Private investment has also catalysed in the past five years. Mongolian-owned Genco Tour Bureau, one of the few publicly listed tour operators, has been a key investor in cultural infrastructure. Investing an estimated $4.1m to build a 40-metre tall Chinggis Khan stainless steel statue and tourism complex some 50 km east of Ulaanbaatar in Tsonjin Boldog, Genco opened the site in 2008. A new project announced in 2012 will involve building a statue of Buddha close to the new airport currently under development. At the same time, the Tengri Group, backers of Juulchin World Tours and the Mongol Derby, launched a $2m project in 2008 to develop a “Mongol Khaans Theme Park” to showcase the history of Chinggis Khan’s empire-building, with the project expected to be completed by 2014.

Even larger projects are in the planning stages. The former Ministry of Nature, Environment and Tourism, under the then-government, announced plans in 2010 to develop an enormous historical theme park around the 13th century capital of Kharkhorin.

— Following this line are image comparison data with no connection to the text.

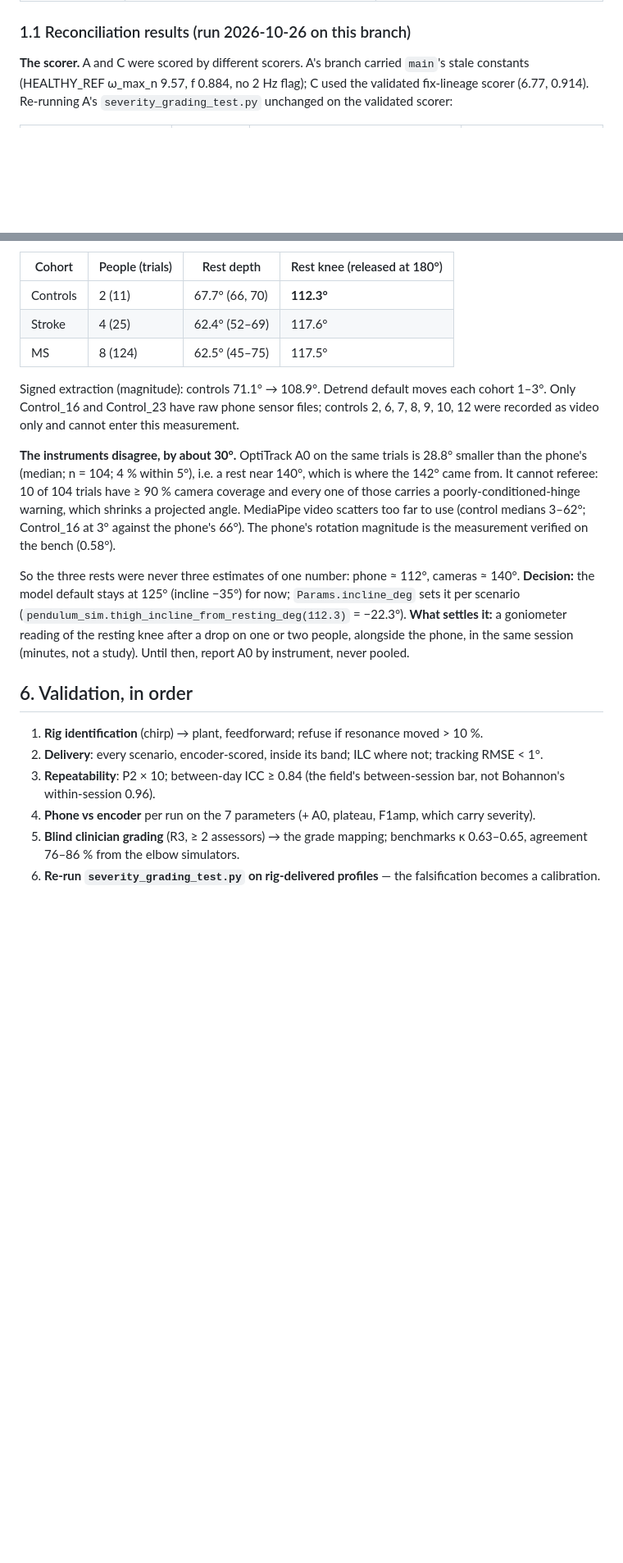
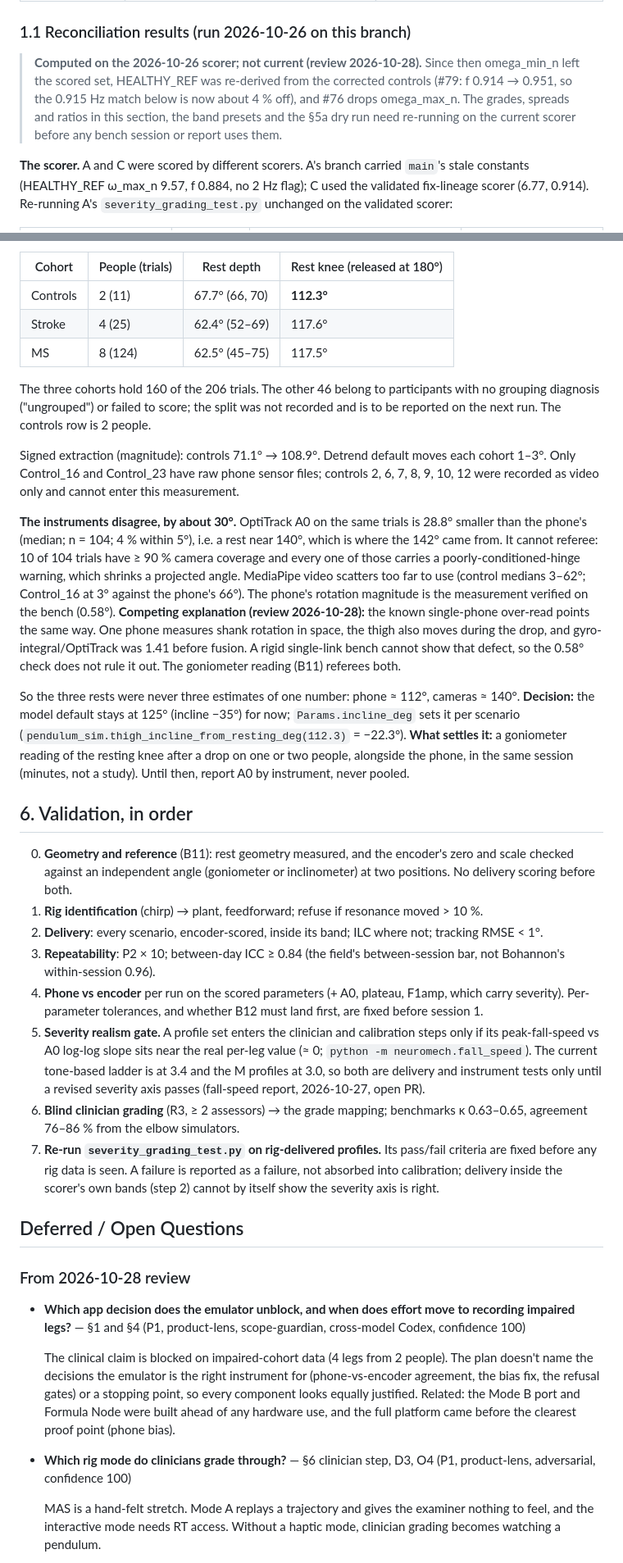
Before and after one commit to cekennedy04/Pendulastic, a Markdown page: docs/plans/2026-10-26-001-plan-neuromech-emulator-unified.md, 2 parts joined by grey strips. Shown at 82% size. GitHub-like rendering; blank space fills up the shorter version.

```diff
--- a/docs/plans/2026-10-26-001-plan-neuromech-emulator-unified.md
+++ b/docs/plans/2026-10-26-001-plan-neuromech-emulator-unified.md
@@ -13,6 +13,12 @@ findings stand and are cited here) and the neuromech report published 2026-10-26
 | **C. neuromech** | `neuromech/` | De Groote 2018 core checked against the authors' MATLAB; LabVIEW-portable 1 kHz twin; Formula Node verified to 1e-11; 45-scenario library (55 after merge); rig tracking measurement; ILC |
 
 ### 1.1 Reconciliation results (run 2026-10-26 on this branch)
+
+> **Computed on the 2026-10-26 scorer; not current (review 2026-10-28).** Since then
+> omega_min_n left the scored set, HEALTHY_REF was re-derived from the corrected controls (#79:
+> f 0.914 → 0.951, so the 0.915 Hz match below is now about 4 % off), and #76 drops omega_max_n.
+> The grades, spreads and ratios in this section, the band presets and the §5a dry run need
+> re-running on the current scorer before any bench session or report uses them.
 
 **The scorer.** A and C were scored by different scorers. A's branch carried `main`'s stale
 constants (HEALTHY_REF ω_max_n 9.57, f 0.884, no 2 Hz flag); C used the validated fix-lineage scorer
@@ -146,6 +161,10 @@ trials that cross the zero reference (resting "at 250°"), so it is reported for
 | Stroke | 4 (25) | 62.4° (52–69) | 117.6° |
 | MS | 8 (124) | 62.5° (45–75) | 117.5° |
 
+The three cohorts hold 160 of the 206 trials. The other 46 belong to participants with no grouping
+diagnosis ("ungrouped") or failed to score; the split was not recorded and is to be reported on
+the next run. The controls row is 2 people.
+
 Signed extraction (magnitude): controls 71.1° → 108.9°. Detrend default moves each cohort 1–3°.
 Only Control_16 and Control_23 have raw phone sensor files; controls 2, 6, 7, 8, 9, 10, 12 were
 recorded as video only and cannot enter this measurement.
@@ -155,7 +174,11 @@ the phone's (median; n = 104; 4 % within 5°), i.e. a rest near 140°, which is
 from. It cannot referee: 10 of 104 trials have ≥ 90 % camera coverage and every one of those carries
 a poorly-conditioned-hinge warning, which shrinks a projected angle. MediaPipe video scatters too
 far to use (control medians 3–62°; Control_16 at 3° against the phone's 66°). The phone's rotation
-magnitude is the measurement verified on the bench (0.58°).
+magnitude is the measurement verified on the bench (0.58°). **Competing explanation (review
+2026-10-28):** the known single-phone over-read points the same way. One phone measures shank
+rotation in space, the thigh also moves during the drop, and gyro-integral/OptiTrack was 1.41 before
+fusion. A rigid single-link bench cannot show that defect, so the 0.58° check does not rule it out.
+The goniometer reading (B11) referees both.
 
 So the three rests were never three estimates of one number: phone ≈ 112°, cameras ≈ 140°.
 **Decision:** the model default stays at 125° (incline −35°) for now; `Params.incline_deg` sets it
@@ -165,11 +188,35 @@ the same session (minutes, not a study). Until then, report A0 by instrument, ne
 
 ## 6. Validation, in order
 
+0. **Geometry and reference** (B11): rest geometry measured, and the encoder's zero and scale
+   checked against an independent angle (goniometer or inclinometer) at two positions. No delivery
+   scoring before both.
 1. **Rig identification** (chirp) → plant, feedforward; refuse if resonance moved > 10 %.
 2. **Delivery**: every scenario, encoder-scored, inside its band; ILC where not; tracking RMSE < 1°.
 3. **Repeatability**: P2 × 10; between-day ICC ≥ 0.84 (the field's between-session bar, not
    Bohannon's within-session 0.96).
-4. **Phone vs encoder** per run on the 7 parameters (+ A0, plateau, F1amp, which carry severity).
-5. **Blind clinician grading** (R3, ≥ 2 assessors) → the grade mapping; benchmarks κ 0.63–0.65,
+4. **Phone vs encoder** per run on the scored parameters (+ A0, plateau, F1amp, which carry
+   severity). Per-parameter tolerances, and whether B12 must land first, are fixed before session 1.
+5. **Severity realism gate.** A profile set enters the clinician and calibration steps only if its
+   peak-fall-speed vs A0 log-log slope sits near the real per-leg value (≈ 0;
+   `python -m neuromech.fall_speed`). The current tone-based ladder is at 3.4 and the M profiles at
+   3.0, so both are delivery and instrument tests only until a revised severity axis passes (fall-speed
+   report, 2026-10-27, open PR).
+6. **Blind clinician grading** (R3, ≥ 2 assessors) → the grade mapping; benchmarks κ 0.63–0.65,
    agreement 76–86 % from the elbow simulators.
-6. **Re-run `severity_grading_test.py` on rig-delivered profiles** — the falsification becomes a calibration.
+7. **Re-run `severity_grading_test.py` on rig-delivered profiles.** Its pass/fail criteria are fixed
+   before any rig data is seen. A failure is reported as a failure, not absorbed into calibration;
+   delivery inside the scorer's own bands (step 2) cannot by itself show the severity axis is right.
+
+## Deferred / Open Questions
+
+### From 2026-10-28 review
+
+- **Which app decision does the emulator unblock, and when does effort move to recording impaired legs?** — §1 and §4 (P1, product-lens, scope-guardian, cross-model Codex, confidence 100)
+
+  The clinical claim is blocked on impaired-cohort data (4 legs from 2 people). The plan doesn't name the decisions the emulator is the right instrument for (phone-vs-encoder agreement, the bias fix, the refusal gates) or a stopping point, so every component looks equally justified. Related: the Mode B port and Formula Node were built ahead of any hardware use, and the full platform came before the clearest proof point (phone bias).
+
+- **Which rig mode do clinicians grade through?** — §6 clinician step, D3, O4 (P1, product-lens, adversarial, confidence 100)
+
+  MAS is a hand-felt stretch. Mode A replays a trajectory and gives the examiner nothing to feel, and the interactive mode needs RT access. Without a haptic mode, clinician grading becomes watching a pendulum.
+
```
Also changed, not shown: other parts of docs/plans/2026-10-26-001-plan-neuromech-emulator-unified.md (+28 -4 lines).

While the site of the Orkhon Valley has attracted its share of investment, in smaller tourist complexes such as the Dream Land resort established by former sumo wrestler D. Dagvadorj, the ruins of the ancient city have mostly faded. Aiming to attract private investment of some $500m in redeveloping the city, the government has launched a $2m feasibility study still under way at the time of writing. The authorities have also commissioned the study of ancient texts to help frame the project’s plans and designs. While the project’s scope is yet to be fully determined, the government expects full construction to take roughly 15 years.

The authorities aim to invest some $148m in infrastructure, expected to include a domestic airport, for the project, while $350m in investment in buildings and construction will be required, either from public coffers or through concessions. Although still in the planning stages, the project has elicited concern on the part of associations and some tour operators. “We are concerned about the very large scope of the Kharkhorin planned project as it would interfere with an adjoining UNESCO world heritage site,” B. Indraa, the director of the governing board of the MNTO, told OBG.

The new government’s four-year action plan in September 2012 also mentions plans to establish a dinosaur museum and paleontological research centre complex in the Gobi. Detailed plans and the input from private investors will be available following the announcement of new policies in early 2013. Despite concerns by private operators that the scale of planned projects are too large, if the balance between new developments and tradition is maintained, Mongolia will build on its advantages to attract a growing tourism sector focused both on outdoor activities as well as a unique heritage.